Terry Duffy, president and executive chairman at CME Group, said Tuesday he's "not as optimistic" that the Federal Reserve will be able to engineer a "soft-landing" when policymakers decide to raise interest rates for the first time in nearly a decade.
"I think we could see some knee-jerk reactions coming up either later this year or sometime next," he told CNBC's "Squawk Box" in an interview.
The CME FedWatch tool—which tracks daily market reaction on potential changes to the fed funds target rate—shows the probability of a hike shifting later in the year.
As of Tuesday, it pegs a move at the central bank's two-day June meeting, which ends Wednesday afternoon, at zero percent.
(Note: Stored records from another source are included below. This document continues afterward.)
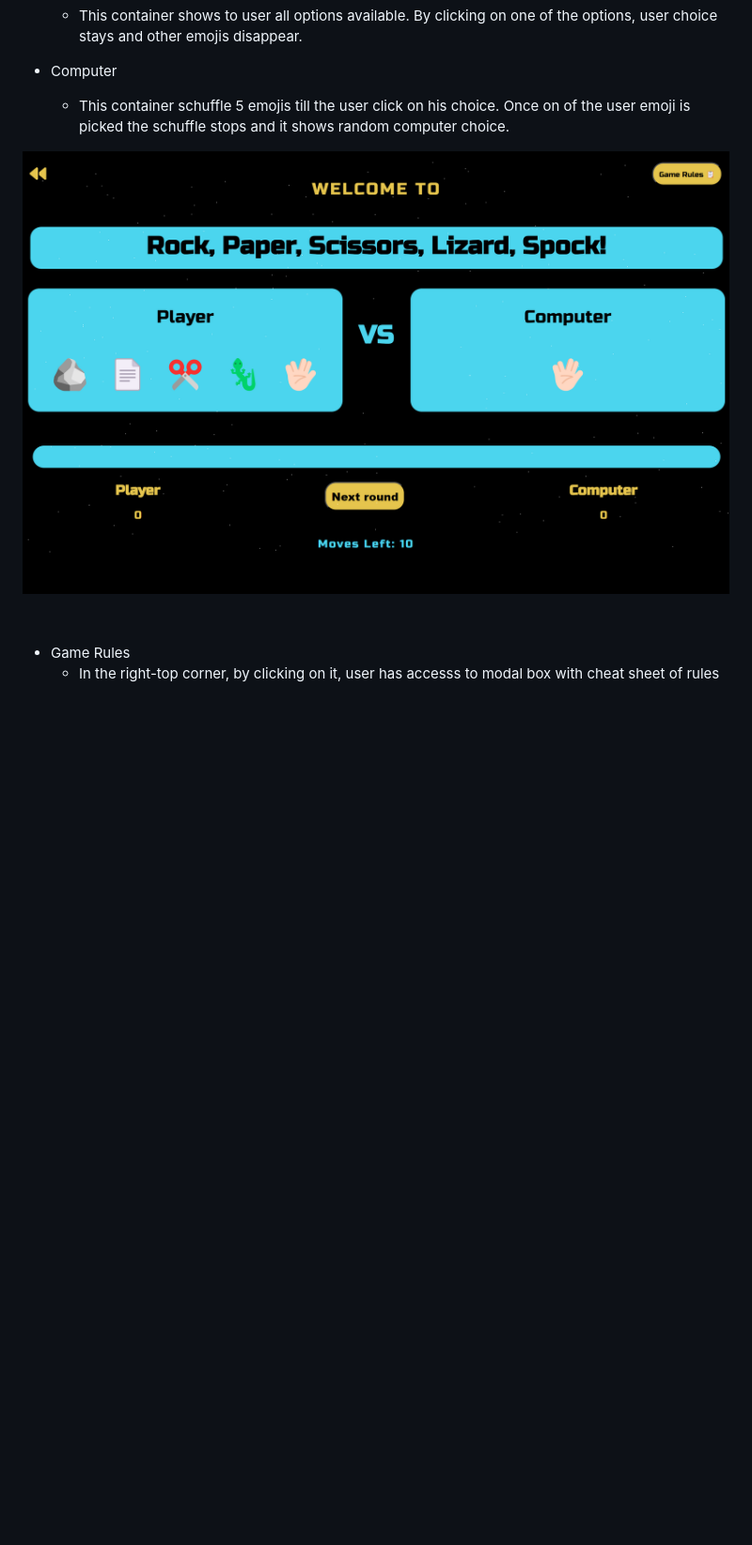
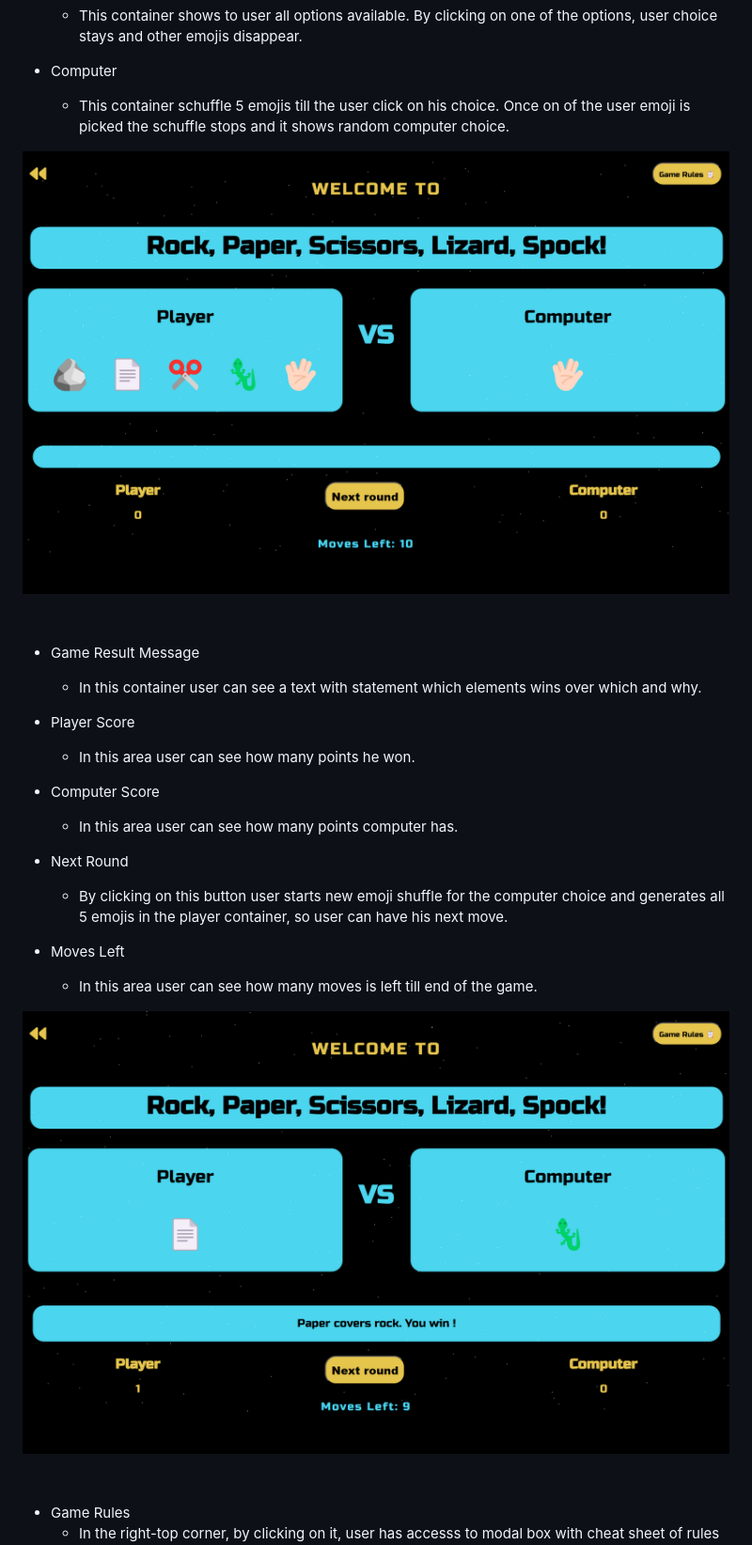
Before and after one commit to adamolnar/Portfoli_2, a Markdown page: assets/README.md, the part around the change printed below. Shown: that part at 94% size. Drawn GitHub-style; pictures changed too: assets/images/Screenshot_game_area_after_pick.png (added); blank space fills up the shorter version.

Commit message:
Add you won and you lost text explanation to readme file

```diff
--- a/assets/README.md
+++ b/assets/README.md
@@ -50,9 +50,22 @@
 <p>&nbsp;</p>
 
+- Game Result Message
+  - In this container user can see a text with statement which elements wins over which and why.
 
+- Player Score
+  - In this area user can see how many points he won.
 
+- Computer Score
+  - In this area user can see how many points computer has.
 
+- Next Round
+  - By clicking on this button user starts new emoji shuffle for the computer choice and generates all 5 emojis in the player container, so user can have his next move.
 
+- Moves Left
+  - In this area user can see how many moves is left till end of the game.
+
+![Screenshot of the game after pick](/assets/images/Screenshot_game_area_after_pick.png)
+<p>&nbsp;</p>
 
 - Game Rules
   - In the right-top corner, by clicking on it, user has accesss to modal box with cheat sheet of rules to plan better strategy of winning this game.
```
Also changed, not shown: other parts of assets/README.md (+22 -5 lines).
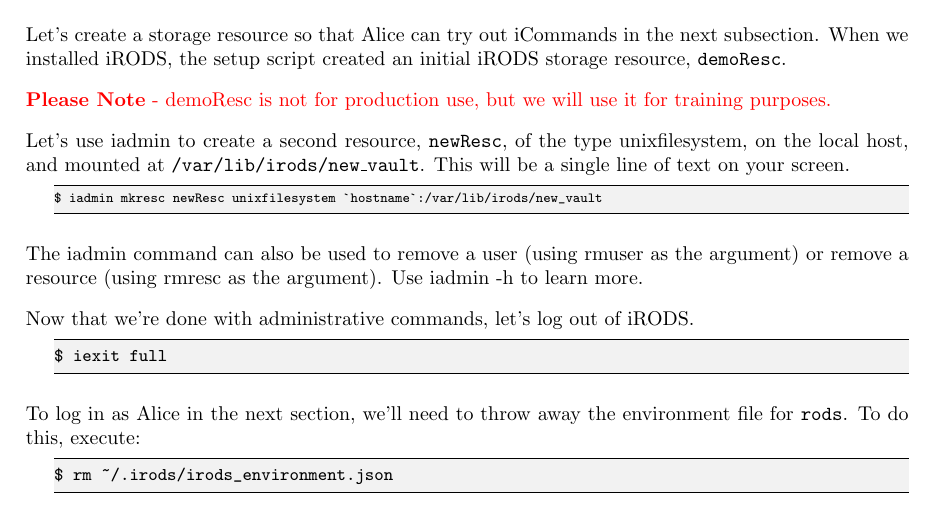
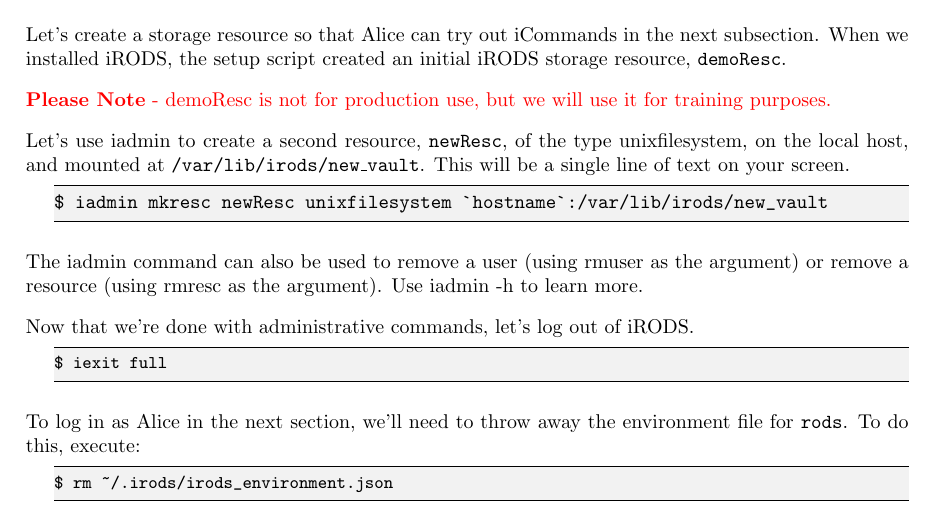
Before and after one commit to irods/irods_training, a LaTeX thesis (beginner/irods_beginner_training_2024.tex): part of page 22 of 50, cut so that both start at the same text. Compiled offline with pdfLaTeX.

Commit message:
[62] Increase font size of command on page 16

```diff
--- a/beginner/irods_beginner_training_2024.tex
+++ b/beginner/irods_beginner_training_2024.tex
@@ -670,7 +670,7 @@
 
 Let's use iadmin to create a second resource, \texttt{newResc}, of the type unixfilesystem, on the local host, and mounted at \texttt{/var/lib/irods/new\_vault}. This will be a single line of text on your screen.
 
-\begin{lstlisting}[basicstyle=\scriptsize\ttfamily]
+\begin{lstlisting}[basicstyle=\ttfamily]
 $ iadmin mkresc newResc unixfilesystem @\`{}@hostname@\`{}@:/var/lib/irods/new_vault
 \end{lstlisting}
 
```
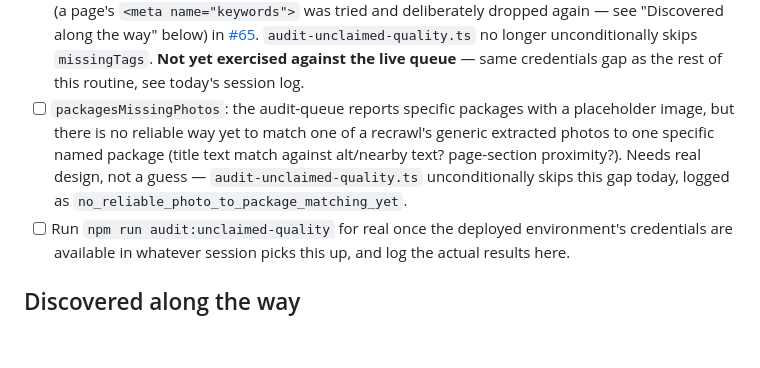
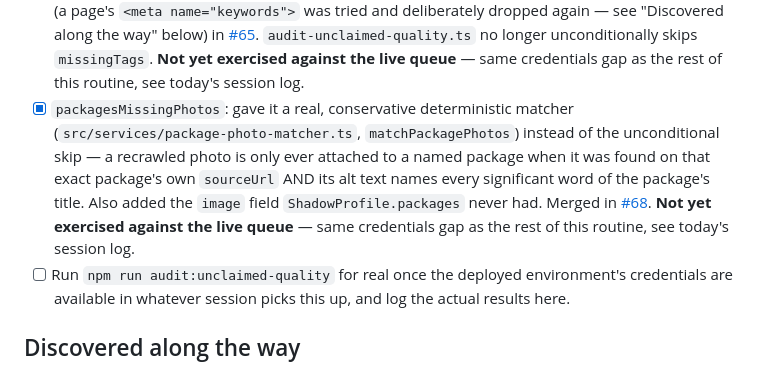
Before and after one commit to rhysllwydlewis/EventFlow-Supplier-Bot, a Markdown page: docs/unclaimed-quality-progress.md, the part around one of its changes. Drawn GitHub-style; blank space fills up the shorter version.

```diff
--- a/docs/unclaimed-quality-progress.md
+++ b/docs/unclaimed-quality-progress.md
@@ -122,13 +122,16 @@ backlog for a human rather than guessing.
       `audit-unclaimed-quality.ts` no longer unconditionally skips
       `missingTags`. **Not yet exercised against the live queue** — same
       credentials gap as the rest of this routine, see today's session log.
-- [ ] `packagesMissingPhotos`: the audit-queue reports specific packages with
-      a placeholder image, but there is no reliable way yet to match one of
-      a recrawl's generic extracted photos to one specific named package
-      (title text match against alt/nearby text? page-section proximity?).
-      Needs real design, not a guess — `audit-unclaimed-quality.ts`
-      unconditionally skips this gap today, logged as
-      `no_reliable_photo_to_package_matching_yet`.
+- [x] `packagesMissingPhotos`: gave it a real, conservative deterministic
+      matcher (`src/services/package-photo-matcher.ts`,
+      `matchPackagePhotos`) instead of the unconditional skip — a recrawled
+      photo is only ever attached to a named package when it was found on
+      that exact package's own `sourceUrl` AND its alt text names every
+      significant word of the package's title. Also added the `image`
+      field `ShadowProfile.packages` never had. Merged in
+      [#68](https://github.com/rhysllwydlewis/EventFlow-Supplier-Bot/pull/68).
+      **Not yet exercised against the live queue** — same credentials gap
+      as the rest of this routine, see today's session log.
 - [ ] Run `npm run audit:unclaimed-quality` for real once the deployed
       environment's credentials are available in whatever session picks this
       up, and log the actual results here.
```
Also changed, not shown: other parts of docs/unclaimed-quality-progress.md (+62 -0 lines).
July comes in at 6 percent, September at 27 percent, October 46 at percent, and December at 64 percent.
When looking into 2016, the probability of a rate hike increases dramatically.
Meanwhile, respondents to the CNBC Fed Survey continue to look for the central bank's first rate increase in September.
Duffy said he personally believes the Fed should act. "You don't want to move when you have, you should move when you have the ability to move."
But looking at the current inflation environment and the continued demand for U.S. bonds, he wondered whether the Fed just might sit tight for a while.
"When you look at the lack of inflation, when you look at people still pouring in to buy the U.S. debt even at these levels, I guess I'd be wondering why the Fed would move," he said.